Over a hundred social workers, case managers, CASA volunteers, probation officers, and child welfare advocates attended the 4th Annual Child Welfare Conference on November 16th, 2016. Organized by the School of Social Work’s Texas Institute for Child & Family Wellbeing, this conference gives practitioners, researchers and advocates a chance to network and learn specific skills and concepts they can use in their work with children and families.
This year’s conference focused on strategies to help high-risk youth who are involved in both the juvenile justice and child welfare systems, and who are known as crossover youth.
Judge Lisa K. Jarret, of 436th District Court in Bexar County, presented the Crossover Youth Practice Model, which address the unique needs of youth who fluctuate between and are known to the child welfare and juvenile justice systems. Originally developed by the Center for Juvenile Justice Reform and Casey Family Programs, this model has been implemented in 96 counties across 21 states.
Conference panelists covered topics such as trauma-informed training for staff in the juvenile justice and child welfare systems, and the difficulties to find non-detention, home-based placements for youth in Travis County.
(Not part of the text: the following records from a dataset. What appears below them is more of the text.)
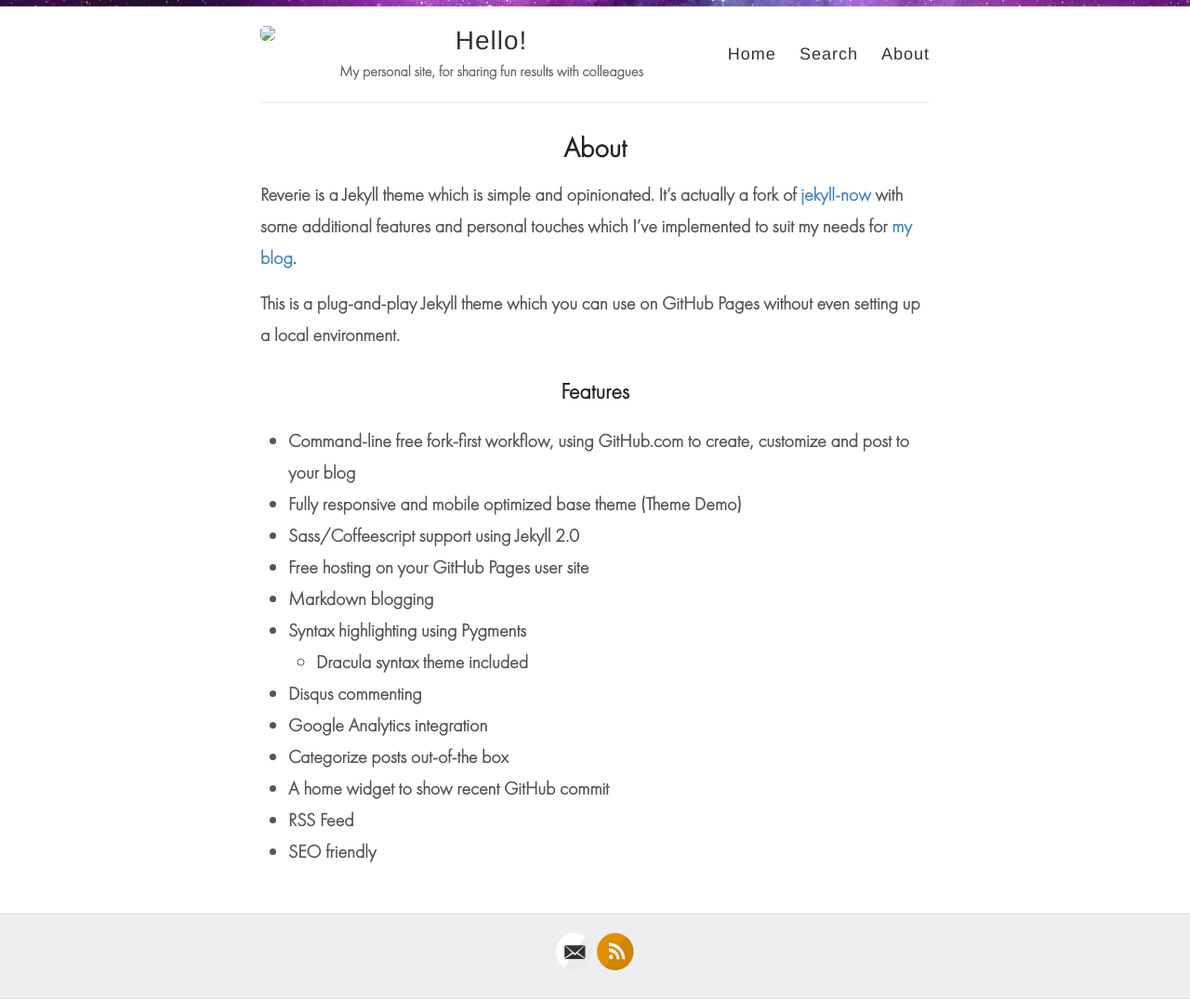
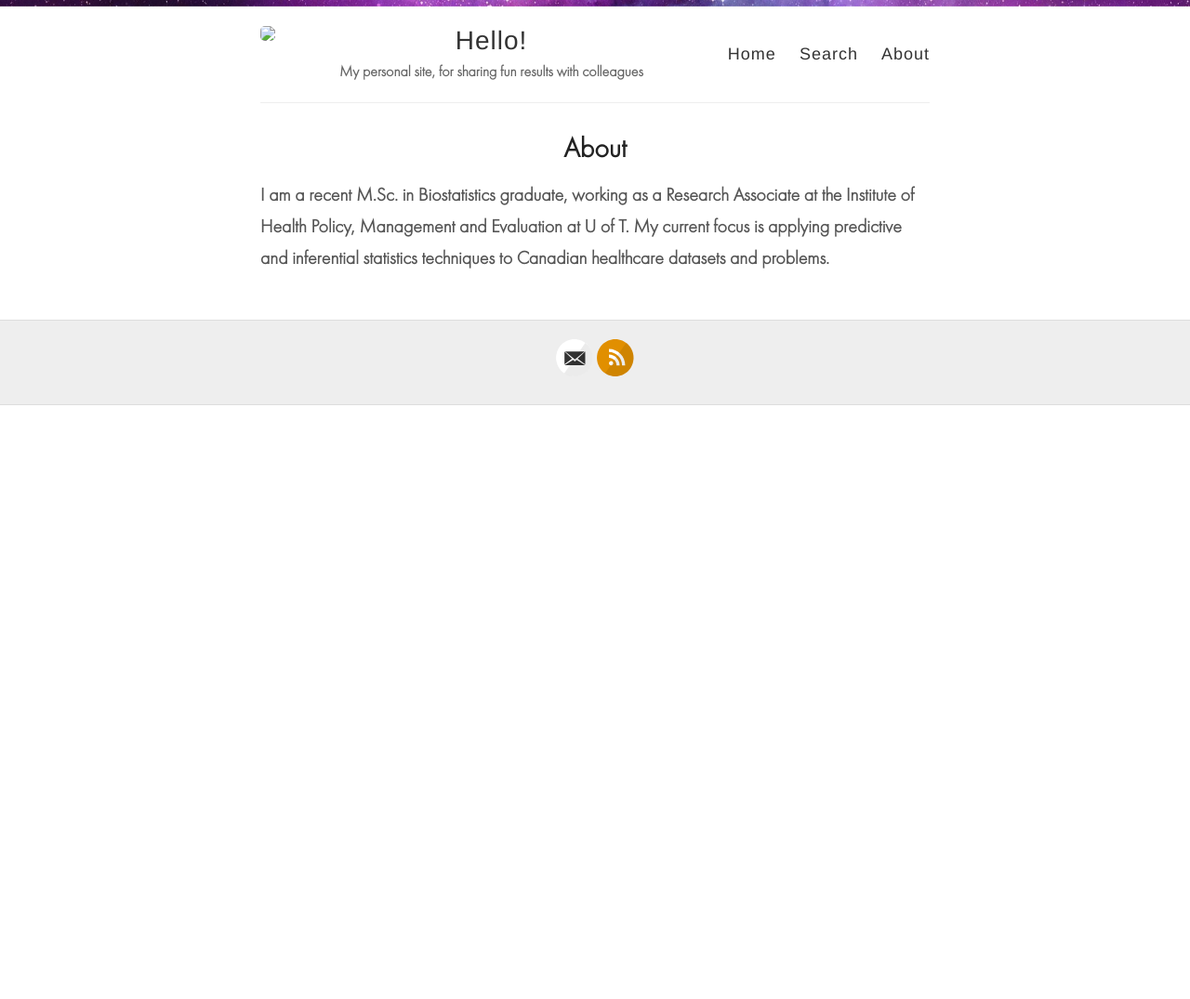
Before and after one commit to hana-dampf/hana-dampf.github.io, a Jekyll site: the page built from _pages/about.md, in a window 1280 px wide. Shown: the whole page at 93% size. Built offline with Jekyll 4.4.1, drawn with Linux system fonts in a browser that asks for light colours; after the commit the page ends 900 px from its top, so only the background shows below that.

Commit message:
Update about.md

```diff
--- a/_pages/about.md
+++ b/_pages/about.md
@@ -4,22 +4,4 @@ title: About
 permalink: /about/
 ---
 
-Reverie is a Jekyll theme which is simple and opinionated. It's actually a fork of [jekyll-now](https://github.com/barryclark/jekyll-now) with some additional features and personal touches which I've implemented to suit my needs for [my blog](https://www.amitmerchant.com).
-
-This is a plug-and-play Jekyll theme which you can use on GitHub Pages without even setting up a local environment.
-
-## Features
-
-- Command-line free fork-first workflow, using GitHub.com to create, customize and post to your blog
-- Fully responsive and mobile optimized base theme (Theme Demo)
-- Sass/Coffeescript support using Jekyll 2.0
-- Free hosting on your GitHub Pages user site
-- Markdown blogging
-- Syntax highlighting using Pygments
-    - Dracula syntax theme included
-- Disqus commenting
-- Google Analytics integration
-- Categorize posts out-of-the box
-- A home widget to show recent GitHub commit
-- RSS Feed
-- SEO friendly
+I am a recent M.Sc. in Biostatistics graduate, working as a Research Associate at the Institute of Health Policy, Management and Evaluation at U of T. My current focus is applying predictive and inferential statistics techniques to Canadian healthcare datasets and problems.
```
The conference also included breakout sessions that explored particular faces of crossover youth, including racial inequity; the influence of mental health, trauma, and social control on outcomes; and sexual abuse.